TASK DESCRIPTION — If a record holds a picture, leave the picture out and print everything else exactly.

SOURCE DATA —
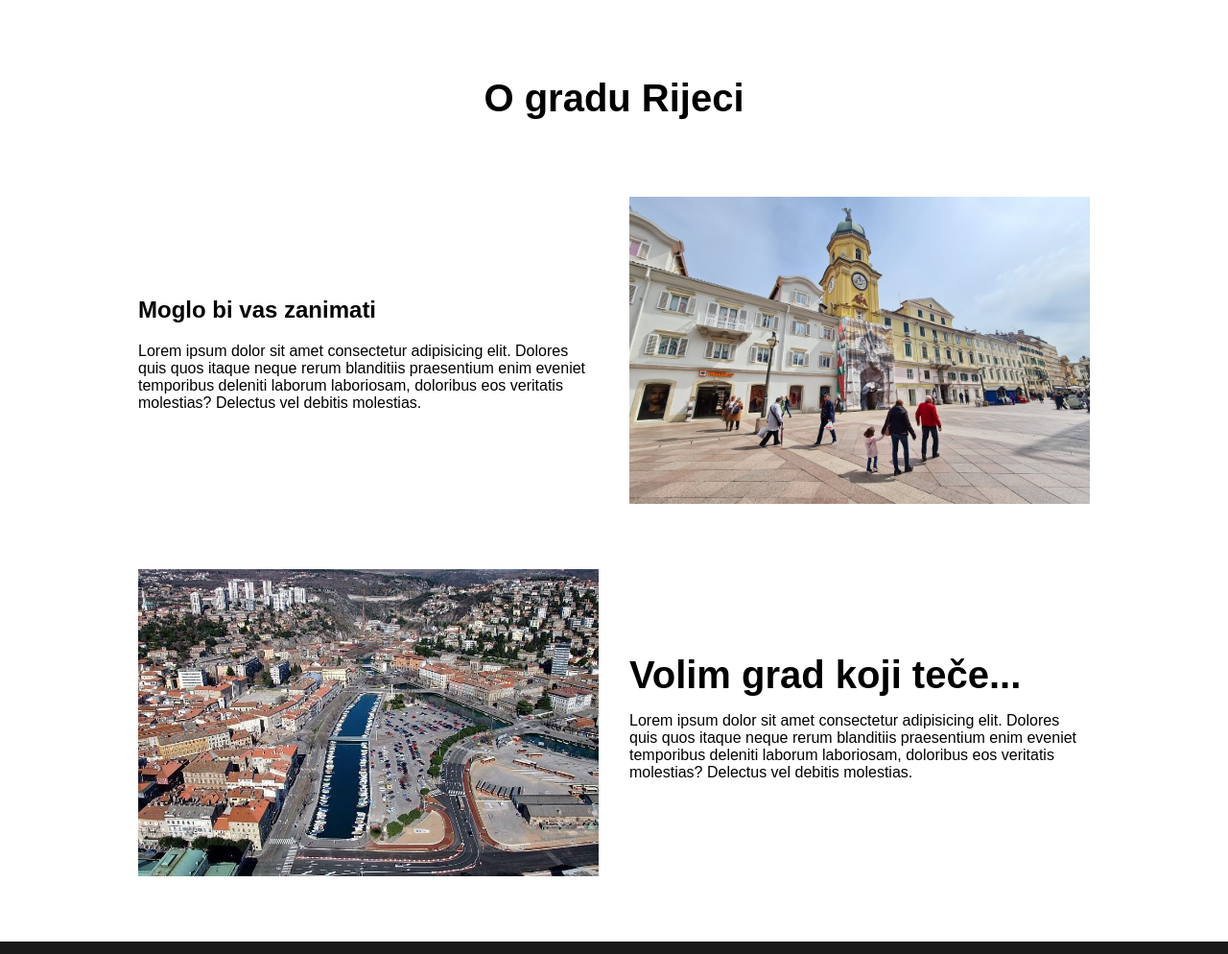
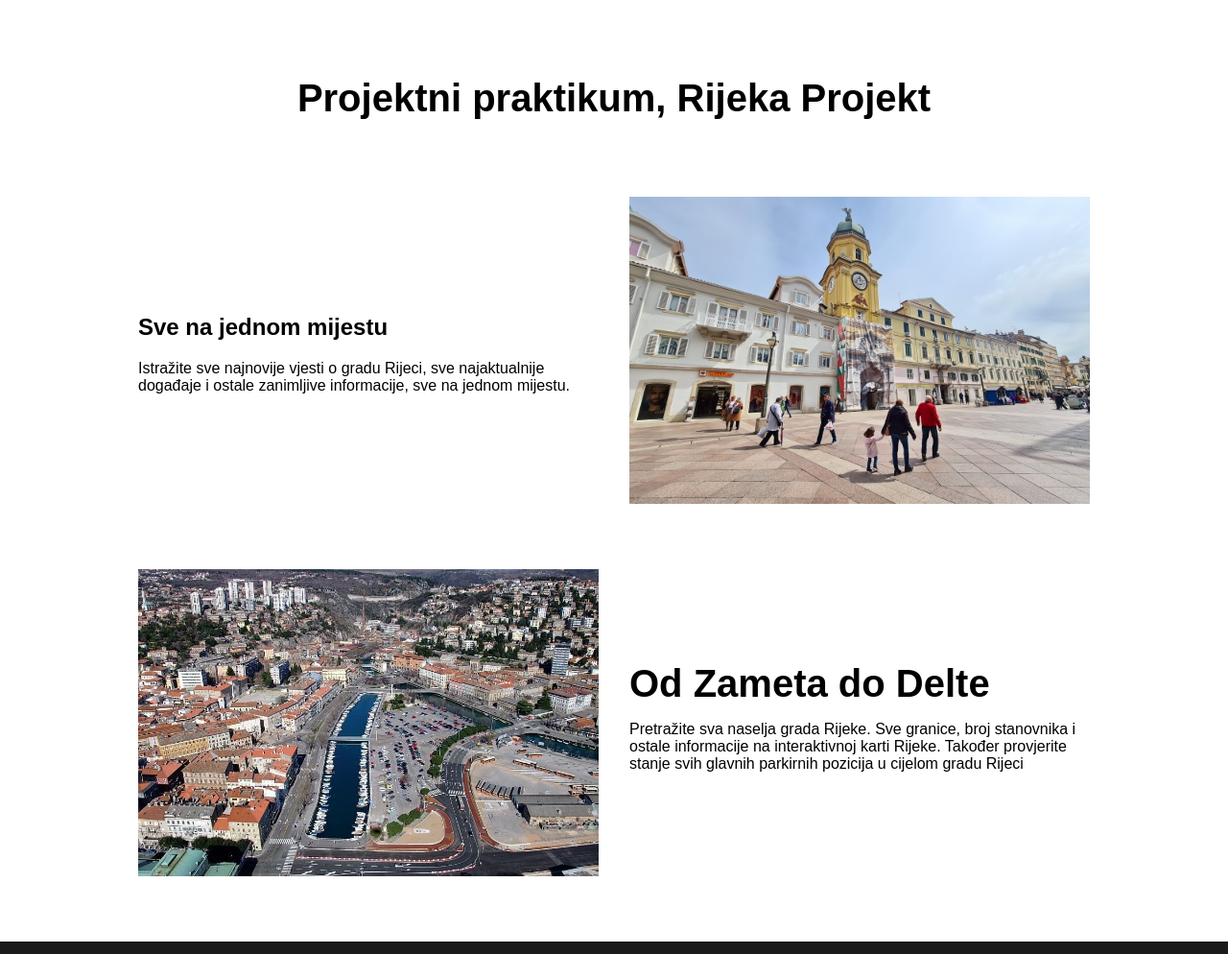
Before and after one commit to NurseJoyDR/Rijeka_projekt, a website: page index.html in a window 1280 px wide. Shown: the part 453-1447 px from the top of the page at 96% size. Drawn offline with Linux system fonts and the light colour scheme.

Commit message:
quick fix

```diff
--- a/index.html
+++ b/index.html
@@ -34,13 +34,13 @@
         <div class="naslovna_slika"></div>
 
         <section>
-            <h1>O gradu Rijeci</h1>
+            <h1>Projektni praktikum, Rijeka Projekt</h1>
         </section>
 
         <section>
             <div class="lijevo">
-                <h2>Moglo bi vas zanimati</h2>
-                <p>Lorem ipsum dolor sit amet consectetur adipisicing elit. Dolores quis quos itaque neque rerum blanditiis praesentium enim eveniet temporibus deleniti laborum laboriosam, doloribus eos veritatis molestias? Delectus vel debitis molestias.</p>
+                <h2>Sve na jednom mijestu</h2>
+                <p>Istražite sve najnovije vjesti o gradu Rijeci, sve najaktualnije događaje i ostale zanimljive informacije, sve na jednom mijestu.</p>
             </div>
             <div class="desno">
                 <img src="slike/Korzo.jpg" alt="">
@@ -52,8 +52,8 @@
                 <img src="slike/Delta.jpg" alt="">
             </div>
             <div class="desno">
-                <h1>Volim grad koji teče...</h1>
-                <p>Lorem ipsum dolor sit amet consectetur adipisicing elit. Dolores quis quos itaque neque rerum blanditiis praesentium enim eveniet temporibus deleniti laborum laboriosam, doloribus eos veritatis molestias? Delectus vel debitis molestias.</p>
+                <h1>Od Zameta do Delte</h1>
+                <p>Pretražite sva naselja grada Rijeke. Sve granice, broj stanovnika i ostale informacije na interaktivnoj karti Rijeke. Također provjerite stanje svih glavnih parkirnih pozicija u cijelom gradu Rijeci</p>
             </div>
         </section>
     </main>
```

RESPONSE TO THE EXERCISE —
Before and after one commit to NurseJoyDR/Rijeka_projekt, a website: page index.html in a window 1280 px wide. Shown: the part 453-1447 px from the top of the page at 96% size. Drawn offline with Linux system fonts and the light colour scheme.

Commit message:
quick fix

```diff
--- a/index.html
+++ b/index.html
@@ -34,13 +34,13 @@
         <div class="naslovna_slika"></div>
 
         <section>
-            <h1>O gradu Rijeci</h1>
+            <h1>Projektni praktikum, Rijeka Projekt</h1>
         </section>
 
         <section>
             <div class="lijevo">
-                <h2>Moglo bi vas zanimati</h2>
-                <p>Lorem ipsum dolor sit amet consectetur adipisicing elit. Dolores quis quos itaque neque rerum blanditiis praesentium enim eveniet temporibus deleniti laborum laboriosam, doloribus eos veritatis molestias? Delectus vel debitis molestias.</p>
+                <h2>Sve na jednom mijestu</h2>
+                <p>Istražite sve najnovije vjesti o gradu Rijeci, sve najaktualnije događaje i ostale zanimljive informacije, sve na jednom mijestu.</p>
             </div>
             <div class="desno">
                 <img src="slike/Korzo.jpg" alt="">
@@ -52,8 +52,8 @@
                 <img src="slike/Delta.jpg" alt="">
             </div>
             <div class="desno">
-                <h1>Volim grad koji teče...</h1>
-                <p>Lorem ipsum dolor sit amet consectetur adipisicing elit. Dolores quis quos itaque neque rerum blanditiis praesentium enim eveniet temporibus deleniti laborum laboriosam, doloribus eos veritatis molestias? Delectus vel debitis molestias.</p>
+                <h1>Od Zameta do Delte</h1>
+                <p>Pretražite sva naselja grada Rijeke. Sve granice, broj stanovnika i ostale informacije na interaktivnoj karti Rijeke. Također provjerite stanje svih glavnih parkirnih pozicija u cijelom gradu Rijeci</p>
             </div>
         </section>
     </main>
```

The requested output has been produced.